• [Task description]:
In your copy, leave out all pictures and reproduce every entry exactly.

• [Records to use]:
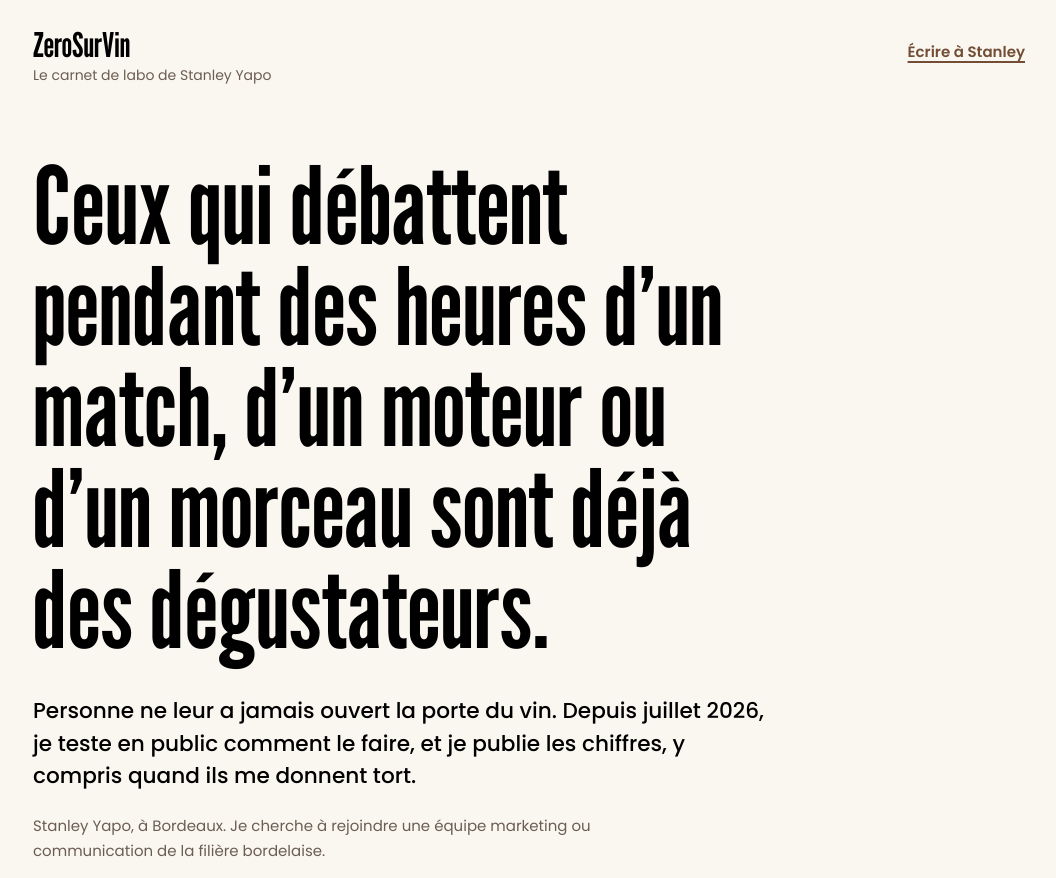
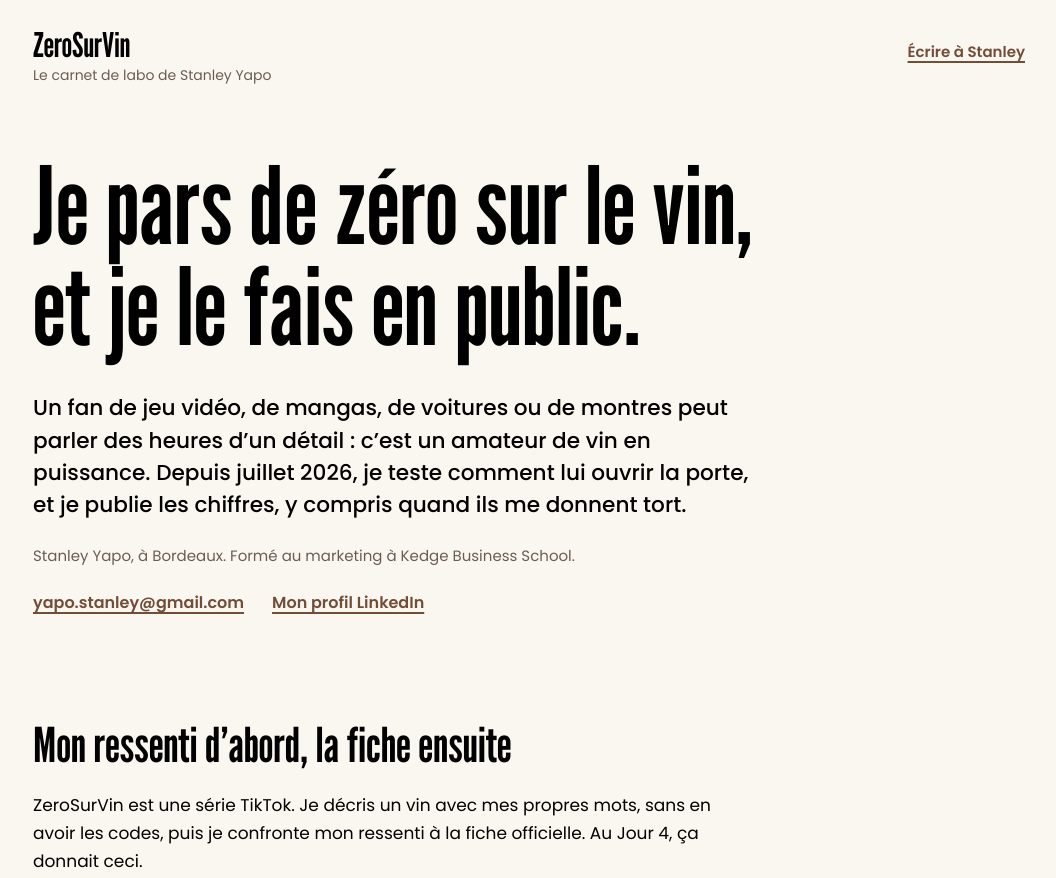
Before and after one commit to zerosurvin/zerosurvin.github.io, a plain HTML site: page index.html in a window 1280 px wide. Shown: the top 878 px of the page, without its empty margins (111-1167 px from the left). Drawn offline with Linux system fonts and the light colour scheme.

Commit message:
Mise à jour de la page du 23/11/2026
Nouveau titre et texte d'ouverture, signature sans recherche d'emploi,
« La suite » à jour, date de mise à jour et image d'aperçu du lien refaites.

Co-Authored-By: Claude Opus 5.5 <noreply@anthropic.com>
Claude-Session: https://claude.ai/code/session_01CQVLWmyQ8qSzSsJsLwjPUR

```diff
--- a/index.html
+++ b/index.html
@@ -140,9 +140,9 @@ footer .sante{color:var(--encre);font-weight:500}
 
 <main>
 <div class="ouverture">
-  <h1>Ceux qui débattent pendant des heures d’un match, d’un moteur ou d’un morceau sont déjà des dégustateurs.</h1>
-  <p class="chapeau">Personne ne leur a jamais ouvert la porte du vin. Depuis juillet 2026, je teste en public comment le faire, et je publie les chiffres, y compris quand ils me donnent tort.</p>
-  <p class="signature">Stanley Yapo, à Bordeaux. Je cherche à rejoindre une équipe marketing ou communication de la filière bordelaise.</p>
+  <h1>Je pars de zéro sur le vin, et je le fais en public.</h1>
+  <p class="chapeau">Un fan de jeu vidéo, de mangas, de voitures ou de montres peut parler des heures d’un détail : c’est un amateur de vin en puissance. Depuis juillet 2026, je teste comment lui ouvrir la porte, et je publie les chiffres, y compris quand ils me donnent tort.</p>
+  <p class="signature">Stanley Yapo, à Bordeaux. Formé au marketing à Kedge Business School.</p>
   <p class="liens"><a href="mailto:yapo.stanley@gmail.com">yapo.stanley@gmail.com</a><a href="https://www.linkedin.com/in/stanley-yapo">Mon profil LinkedIn</a></p>
 </div>
 
@@ -267,7 +267,7 @@ footer .sante{color:var(--encre);font-weight:500}
 <section aria-labelledby="t-suite">
   <div class="prose">
     <h2 id="t-suite">La suite</h2>
-    <p>À partir de novembre, les premières passerelles : le vin devient l’invité d’un sujet qui a déjà son public. Trois vidéos par semaine sur TikTok, le carnet de labo deux fois par semaine sur LinkedIn, et cette page mise à jour chaque mois.</p>
+    <p>Le prochain test : sortir de la bulle, en faisant du vin l’invité d’un sujet qui a déjà son public. La mesure : la part des novices et des curieux dans les commentaires, 3,5 % au point zéro. Le carnet de labo continue sur LinkedIn, deux fois par semaine.</p>
     <p>Vous travaillez dans le vin et le sujet vous parle ? Écrivez-moi.</p>
     <p class="liens"><a href="mailto:yapo.stanley@gmail.com">yapo.stanley@gmail.com</a><a href="https://www.linkedin.com/in/stanley-yapo">Mon profil LinkedIn</a></p>
   </div>
@@ -276,7 +276,7 @@ footer .sante{color:var(--encre);font-weight:500}
 
 <footer>
   <p class="sante">L’abus d’alcool est dangereux pour la santé, à consommer avec modération.</p>
-  <p>Page mise à jour le 12 octobre 2026.</p>
+  <p>Page mise à jour le 23 novembre 2026.</p>
   <p>Mentions légales. Site personnel édité par Stanley Yapo, Bordeaux (yapo.stanley@gmail.com). Hébergé par GitHub, Inc., 88 Colin P. Kelly Jr. Street, San Francisco, CA 94107, États-Unis. Ce site ne dépose aucun cookie et ne contient aucun outil de mesure d’audience.</p>
 </footer>
 
```
Also changed, not shown: og-image.png.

• [Solved exercise]:
Before and after one commit to zerosurvin/zerosurvin.github.io, a plain HTML site: page index.html in a window 1280 px wide. Shown: the top 878 px of the page, without its empty margins (111-1167 px from the left). Drawn offline with Linux system fonts and the light colour scheme.

Commit message:
Mise à jour de la page du 23/11/2026
Nouveau titre et texte d'ouverture, signature sans recherche d'emploi,
« La suite » à jour, date de mise à jour et image d'aperçu du lien refaites.

Co-Authored-By: Claude Opus 5.5 <noreply@anthropic.com>
Claude-Session: https://claude.ai/code/session_01CQVLWmyQ8qSzSsJsLwjPUR

```diff
--- a/index.html
+++ b/index.html
@@ -140,9 +140,9 @@ footer .sante{color:var(--encre);font-weight:500}
 
 <main>
 <div class="ouverture">
-  <h1>Ceux qui débattent pendant des heures d’un match, d’un moteur ou d’un morceau sont déjà des dégustateurs.</h1>
-  <p class="chapeau">Personne ne leur a jamais ouvert la porte du vin. Depuis juillet 2026, je teste en public comment le faire, et je publie les chiffres, y compris quand ils me donnent tort.</p>
-  <p class="signature">Stanley Yapo, à Bordeaux. Je cherche à rejoindre une équipe marketing ou communication de la filière bordelaise.</p>
+  <h1>Je pars de zéro sur le vin, et je le fais en public.</h1>
+  <p class="chapeau">Un fan de jeu vidéo, de mangas, de voitures ou de montres peut parler des heures d’un détail : c’est un amateur de vin en puissance. Depuis juillet 2026, je teste comment lui ouvrir la porte, et je publie les chiffres, y compris quand ils me donnent tort.</p>
+  <p class="signature">Stanley Yapo, à Bordeaux. Formé au marketing à Kedge Business School.</p>
   <p class="liens"><a href="mailto:yapo.stanley@gmail.com">yapo.stanley@gmail.com</a><a href="https://www.linkedin.com/in/stanley-yapo">Mon profil LinkedIn</a></p>
 </div>
 
@@ -267,7 +267,7 @@ footer .sante{color:var(--encre);font-weight:500}
 <section aria-labelledby="t-suite">
   <div class="prose">
     <h2 id="t-suite">La suite</h2>
-    <p>À partir de novembre, les premières passerelles : le vin devient l’invité d’un sujet qui a déjà son public. Trois vidéos par semaine sur TikTok, le carnet de labo deux fois par semaine sur LinkedIn, et cette page mise à jour chaque mois.</p>
+    <p>Le prochain test : sortir de la bulle, en faisant du vin l’invité d’un sujet qui a déjà son public. La mesure : la part des novices et des curieux dans les commentaires, 3,5 % au point zéro. Le carnet de labo continue sur LinkedIn, deux fois par semaine.</p>
     <p>Vous travaillez dans le vin et le sujet vous parle ? Écrivez-moi.</p>
     <p class="liens"><a href="mailto:yapo.stanley@gmail.com">yapo.stanley@gmail.com</a><a href="https://www.linkedin.com/in/stanley-yapo">Mon profil LinkedIn</a></p>
   </div>
@@ -276,7 +276,7 @@ footer .sante{color:var(--encre);font-weight:500}
 
 <footer>
   <p class="sante">L’abus d’alcool est dangereux pour la santé, à consommer avec modération.</p>
-  <p>Page mise à jour le 12 octobre 2026.</p>
+  <p>Page mise à jour le 23 novembre 2026.</p>
   <p>Mentions légales. Site personnel édité par Stanley Yapo, Bordeaux (yapo.stanley@gmail.com). Hébergé par GitHub, Inc., 88 Colin P. Kelly Jr. Street, San Francisco, CA 94107, États-Unis. Ce site ne dépose aucun cookie et ne contient aucun outil de mesure d’audience.</p>
 </footer>
 
```
Also changed, not shown: og-image.png.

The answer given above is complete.